### Record set:

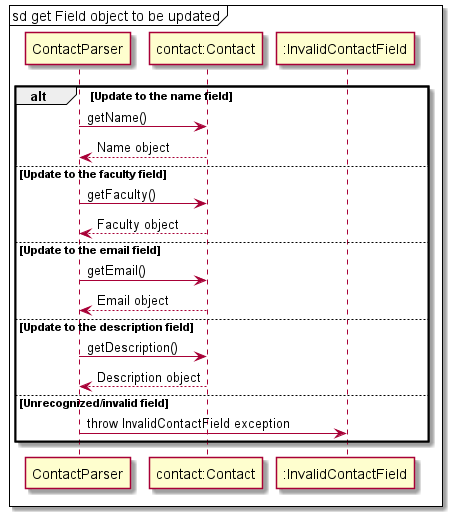
nus-cs2113-AY2122S2/tp keeps this PlantUML diagram as docs/images/ContactSetFieldsSequenceSubdiagram.png. Above is the earlier version.
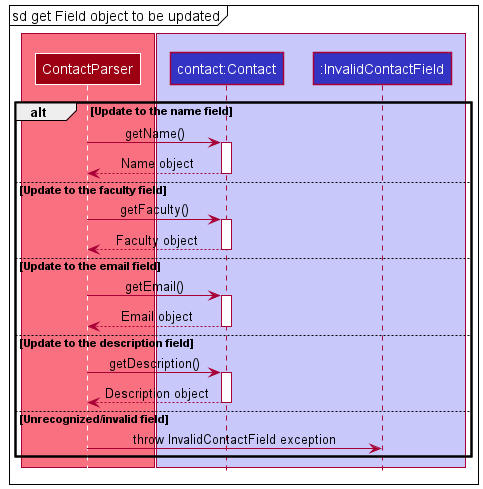
Above is the later version.

Commit message:
Update DG for contacts with class diagram

Diff of the diagram source:
```diff
@@ -1,17 +1,36 @@
 @startuml
+!include Style.puml
+
+box  MODEL_COLOR_T1
+participant  "ContactParser" <<class>> MODEL_COLOR
+end box
+
+box LOGIC_COLOR_T1
+participant "contact:Contact" LOGIC_COLOR
+participant ":InvalidContactField" LOGIC_COLOR
+end box
+
 mainframe sd get Field object to be updated
-alt Update to the name field
+alt #00000000 Update to the name field
     "ContactParser" -> "contact:Contact" : getName()
+    activate "contact:Contact"
     "contact:Contact" --> "ContactParser" : Name object
+    deactivate "contact:Contact"
 else Update to the faculty field
     "ContactParser" -> "contact:Contact" : getFaculty()
+    activate "contact:Contact"
     "contact:Contact" --> "ContactParser" : Faculty object
+    deactivate "contact:Contact"
 else Update to the email field
     "ContactParser" -> "contact:Contact" : getEmail()
+    activate "contact:Contact"
     "contact:Contact" --> "ContactParser" : Email object
+    deactivate "contact:Contact"
 else Update to the description field
     "ContactParser" -> "contact:Contact" : getDescription()
+    activate "contact:Contact"
     "contact:Contact" --> "ContactParser" : Description object
+    deactivate "contact:Contact"
 else Unrecognized/invalid field
     "ContactParser" -> ":InvalidContactField" : throw InvalidContactField exception
 end
```
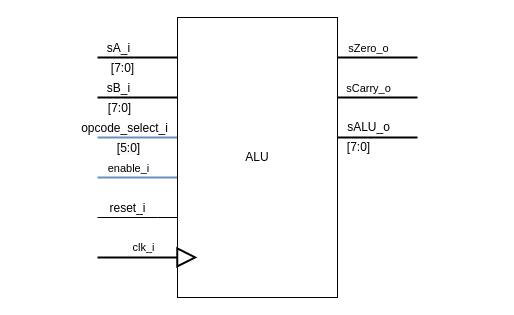
The draw.io diagram Blockbeschreibungen/ALU_beschreibung.drawio in graefjk/RO2, before the edit. Source tidied: cells renumbered, new cells numbered last; positions are measured from the earlier drawing's top-left corner, leaving out a move shared by most shapes. Both pictures are drawn from the tidied source at 100%, with x=0, y=0 at pixel (97, 17).
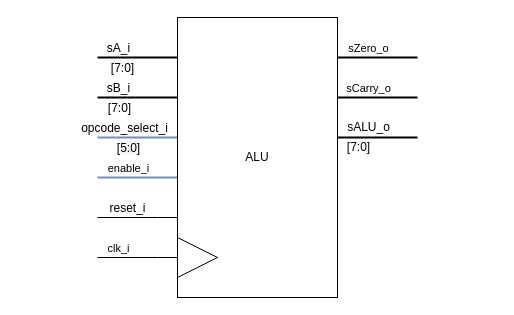
After the change.

The change refers to these unchanged cells:
```xml
<mxCell id="22" value="ALU" style="rounded=0;whiteSpace=wrap;html=1;rotation=0;" parent="1" vertex="1">
  <mxGeometry x="80" width="160" height="280" as="geometry" />
</mxCell>
```

Change to the diagram source:
```diff
@@
+    <mxCell id="24" style="edgeStyle=orthogonalEdgeStyle;rounded=0;jettySize=auto;html=1;endArrow=none;endFill=0;" parent="1" edge="1" source="22">
+      <mxGeometry relative="1" as="geometry">
+        <mxPoint y="240" as="targetPoint" />
+        <Array as="points">
+          <mxPoint x="60" y="240" />
+          <mxPoint x="60" y="240" />
+        </Array>
+      </mxGeometry>
+    </mxCell>
+    <mxCell id="23" value="clk_i" style="edgeLabel;html=1;align=center;verticalAlign=middle;" parent="24" vertex="1">
+      <mxGeometry x="0.81" relative="1" as="geometry">
+        <mxPoint x="12.4" y="-10" as="offset" />
+      </mxGeometry>
+    </mxCell>
@@
-    <mxCell id="23" value="clk_i" style="endArrow=block;endSize=16;endFill=0;html=1;strokeWidth=2;entryX=0.125;entryY=0.857;entryDx=0;entryDy=0;entryPerimeter=0;" parent="1" edge="1" target="22">
-      <mxGeometry x="-0.09" y="10" relative="1" as="geometry">
-        <mxPoint y="240" as="sourcePoint" />
-      </mxGeometry>
-    </mxCell>
+    <mxCell id="25" style="triangle;whiteSpace=wrap;html=1;" parent="1" vertex="1">
+      <mxGeometry x="80" y="220" width="40" height="40" as="geometry" />
+    </mxCell>
+    <mxCell id="26" style="rounded=0;whiteSpace=wrap;html=1;fillColor=none;strokeColor=none;" parent="1" vertex="1">
+      <mxGeometry x="-80" width="480" height="40" as="geometry" />
+    </mxCell>
```
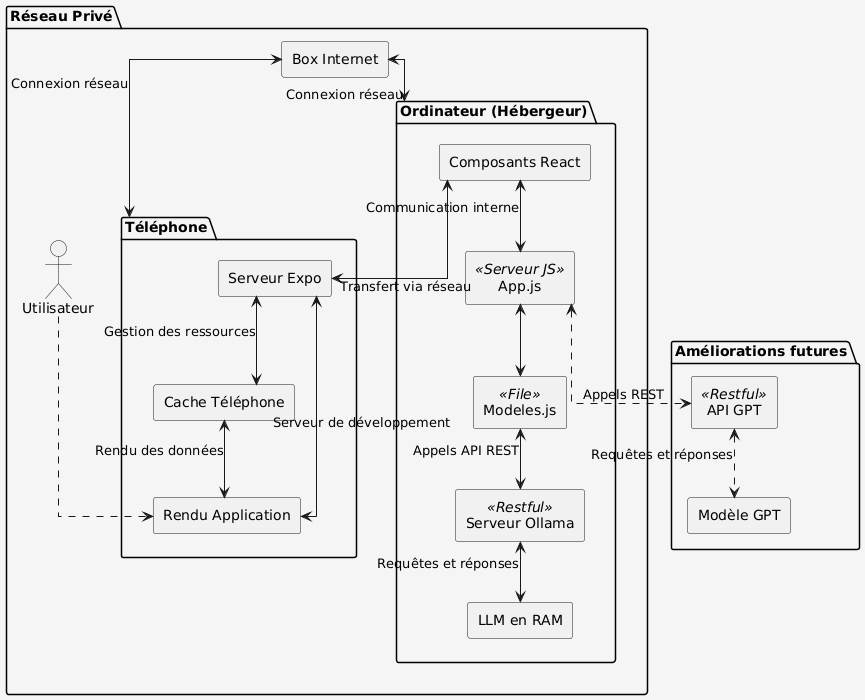
MathisAulagnier/VirtualCoach keeps this PlantUML diagram as Design/CommunicationComposants.png. Above is the earlier version.
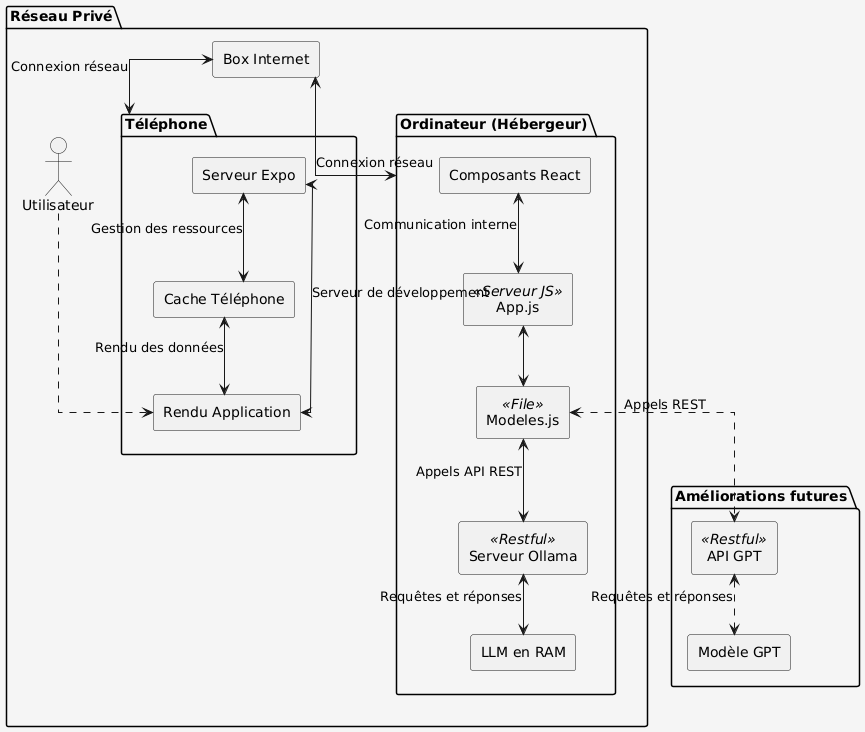
After the change.

Commit message:
Modif comme Serv

The edit, as a diff of the source:
```diff
@@ -37,7 +37,6 @@
 [Modeles.js] <--> [Serveur Ollama] : Appels API REST
 [Serveur Ollama] <--> [LLM en RAM] : Requêtes et réponses
 
-[Composants React] <--> [Serveur Expo] : Transfert via réseau
 [Serveur Expo] <--> [Cache Téléphone] : Gestion des ressources
 [Cache Téléphone] <--> [Rendu Application] : Rendu des données
 [Serveur Expo] <--> [Rendu Application] : Serveur de développement
@@ -45,6 +44,6 @@
 
 User ...> [Rendu Application]
 
-[App.js] <..> [API GPT] : Appels REST
+[Modeles.js] <..> [API GPT] : Appels REST
 [API GPT] <..> [Modèle GPT] : Requêtes et réponses
 @enduml
```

### Task requirements:
From the records given above, copy all lines containing "Rendu".

### Exercise result:
 [Cache Téléphone] <--> [Rendu Application] : Rendu des données
 [Serveur Expo] <--> [Rendu Application] : Serveur de développement
 User ...> [Rendu Application]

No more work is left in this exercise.